The coasters are all red oak and purpleheart. The issue with the Arm-R-Seal is the drying time (12-24 hours). I don't want to wait that long ;).

No, my son is not a member.
 

Trey1984

Trey
User
Just finished the metal today. 12x16 starter building for my wood working. If you ever get seconds at metal place in sanford make sure you go yourself to get it. That's what they sold me for seconds at $1.50 ft. But anyways when get saw, planer and everything set up will update pics. Super excited to actually have a place to set up everything and not have to set my stuff up outside every time wanted to make anything. Now just be able to go to building and do it. They 2 pics of pine with threw dovetails is going to be my alignment board for marking dovetails. Still have to add the fence for it and finish. Just something to make to keep practicing dovetails.
 

Attachments

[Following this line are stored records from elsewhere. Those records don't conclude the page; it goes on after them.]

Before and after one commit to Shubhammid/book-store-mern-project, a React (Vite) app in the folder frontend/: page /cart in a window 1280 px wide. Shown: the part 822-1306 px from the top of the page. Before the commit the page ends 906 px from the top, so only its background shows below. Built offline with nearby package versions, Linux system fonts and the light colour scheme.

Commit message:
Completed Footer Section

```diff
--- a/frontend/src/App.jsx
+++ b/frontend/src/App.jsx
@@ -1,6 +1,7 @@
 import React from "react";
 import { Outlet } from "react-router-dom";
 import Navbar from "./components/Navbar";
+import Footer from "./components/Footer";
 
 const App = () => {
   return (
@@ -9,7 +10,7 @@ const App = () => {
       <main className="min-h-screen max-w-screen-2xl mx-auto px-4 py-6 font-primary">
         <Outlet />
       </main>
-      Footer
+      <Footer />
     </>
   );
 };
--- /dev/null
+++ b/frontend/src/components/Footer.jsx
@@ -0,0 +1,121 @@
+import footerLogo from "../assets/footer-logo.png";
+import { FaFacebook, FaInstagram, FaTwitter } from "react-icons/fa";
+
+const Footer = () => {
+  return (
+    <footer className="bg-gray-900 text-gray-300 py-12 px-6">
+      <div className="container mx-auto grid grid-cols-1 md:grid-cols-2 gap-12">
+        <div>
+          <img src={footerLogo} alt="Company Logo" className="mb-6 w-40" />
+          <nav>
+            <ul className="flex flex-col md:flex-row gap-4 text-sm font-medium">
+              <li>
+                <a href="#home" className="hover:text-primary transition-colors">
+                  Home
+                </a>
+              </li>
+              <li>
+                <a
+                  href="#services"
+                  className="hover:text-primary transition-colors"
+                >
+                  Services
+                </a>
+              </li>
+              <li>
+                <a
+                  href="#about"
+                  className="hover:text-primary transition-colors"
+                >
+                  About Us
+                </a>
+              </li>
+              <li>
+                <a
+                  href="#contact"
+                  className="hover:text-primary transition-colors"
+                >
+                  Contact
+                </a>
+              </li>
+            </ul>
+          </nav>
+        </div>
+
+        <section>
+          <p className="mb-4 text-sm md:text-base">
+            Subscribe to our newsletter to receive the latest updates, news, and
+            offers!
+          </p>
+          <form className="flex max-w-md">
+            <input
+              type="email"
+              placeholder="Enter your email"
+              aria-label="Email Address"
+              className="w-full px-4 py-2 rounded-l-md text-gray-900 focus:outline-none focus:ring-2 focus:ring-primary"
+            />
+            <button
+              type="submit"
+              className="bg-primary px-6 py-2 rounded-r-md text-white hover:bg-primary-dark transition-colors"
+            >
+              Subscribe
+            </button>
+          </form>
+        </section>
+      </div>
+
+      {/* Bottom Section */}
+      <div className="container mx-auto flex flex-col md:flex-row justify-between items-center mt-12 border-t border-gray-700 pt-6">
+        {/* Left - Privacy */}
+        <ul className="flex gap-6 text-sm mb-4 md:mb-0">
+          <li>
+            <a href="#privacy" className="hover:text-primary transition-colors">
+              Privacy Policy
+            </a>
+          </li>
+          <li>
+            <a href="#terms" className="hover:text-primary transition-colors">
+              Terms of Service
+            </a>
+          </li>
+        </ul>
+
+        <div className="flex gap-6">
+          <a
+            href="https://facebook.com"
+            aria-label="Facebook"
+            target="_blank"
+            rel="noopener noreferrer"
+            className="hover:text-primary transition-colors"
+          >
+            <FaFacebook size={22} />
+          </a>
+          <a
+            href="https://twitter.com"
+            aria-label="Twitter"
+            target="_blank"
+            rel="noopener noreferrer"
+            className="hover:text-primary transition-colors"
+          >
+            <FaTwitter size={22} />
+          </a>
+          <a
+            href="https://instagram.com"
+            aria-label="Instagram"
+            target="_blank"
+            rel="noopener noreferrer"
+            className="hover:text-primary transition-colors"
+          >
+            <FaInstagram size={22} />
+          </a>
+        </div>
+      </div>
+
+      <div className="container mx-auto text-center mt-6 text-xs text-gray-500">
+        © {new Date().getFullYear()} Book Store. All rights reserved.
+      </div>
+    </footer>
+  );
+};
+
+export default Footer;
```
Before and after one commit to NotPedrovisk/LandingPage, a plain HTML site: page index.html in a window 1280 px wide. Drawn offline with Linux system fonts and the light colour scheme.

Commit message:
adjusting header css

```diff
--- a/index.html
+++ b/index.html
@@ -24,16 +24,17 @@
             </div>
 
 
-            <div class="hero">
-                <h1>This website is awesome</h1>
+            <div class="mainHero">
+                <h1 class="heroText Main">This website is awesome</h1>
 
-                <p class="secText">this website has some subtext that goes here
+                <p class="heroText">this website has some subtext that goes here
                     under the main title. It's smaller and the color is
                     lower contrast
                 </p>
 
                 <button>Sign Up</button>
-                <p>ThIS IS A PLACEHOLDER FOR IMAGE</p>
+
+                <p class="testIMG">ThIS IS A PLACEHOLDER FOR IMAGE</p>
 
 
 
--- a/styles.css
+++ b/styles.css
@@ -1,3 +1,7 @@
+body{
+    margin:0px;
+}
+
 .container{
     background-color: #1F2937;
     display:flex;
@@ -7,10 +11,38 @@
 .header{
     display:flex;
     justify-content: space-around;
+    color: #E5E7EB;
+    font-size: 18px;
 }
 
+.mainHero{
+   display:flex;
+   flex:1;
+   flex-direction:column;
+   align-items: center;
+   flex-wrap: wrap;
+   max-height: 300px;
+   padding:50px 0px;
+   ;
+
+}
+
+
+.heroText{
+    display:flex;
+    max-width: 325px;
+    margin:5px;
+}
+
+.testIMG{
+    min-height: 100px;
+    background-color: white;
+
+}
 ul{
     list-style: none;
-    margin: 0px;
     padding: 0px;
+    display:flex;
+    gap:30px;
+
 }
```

  • 20210407_180513.jpg
    20210407_180513.jpg
    2.2 MB · Views: 65
  • 20210407_180444.jpg
    20210407_180444.jpg
    7.1 MB · Views: 55
  • 20210407_180456.jpg
    20210407_180456.jpg
    3.8 MB · Views: 53
  • 20210313_170806.jpg
    20210313_170806.jpg
    6.2 MB · Views: 54
  • 20210313_152909.jpg
    20210313_152909.jpg
    7.6 MB · Views: 51
  • 20210313_120246.jpg
    20210313_120246.jpg
    7.4 MB · Views: 51
  • 16178460901997101614126787770776.jpg
    16178460901997101614126787770776.jpg
    1.5 MB · Views: 55
  • 16178461148324079421478011993212.jpg
    16178461148324079421478011993212.jpg
    1.1 MB · Views: 49

Our Sponsors

LATEST FOR SALE LISTINGS

Top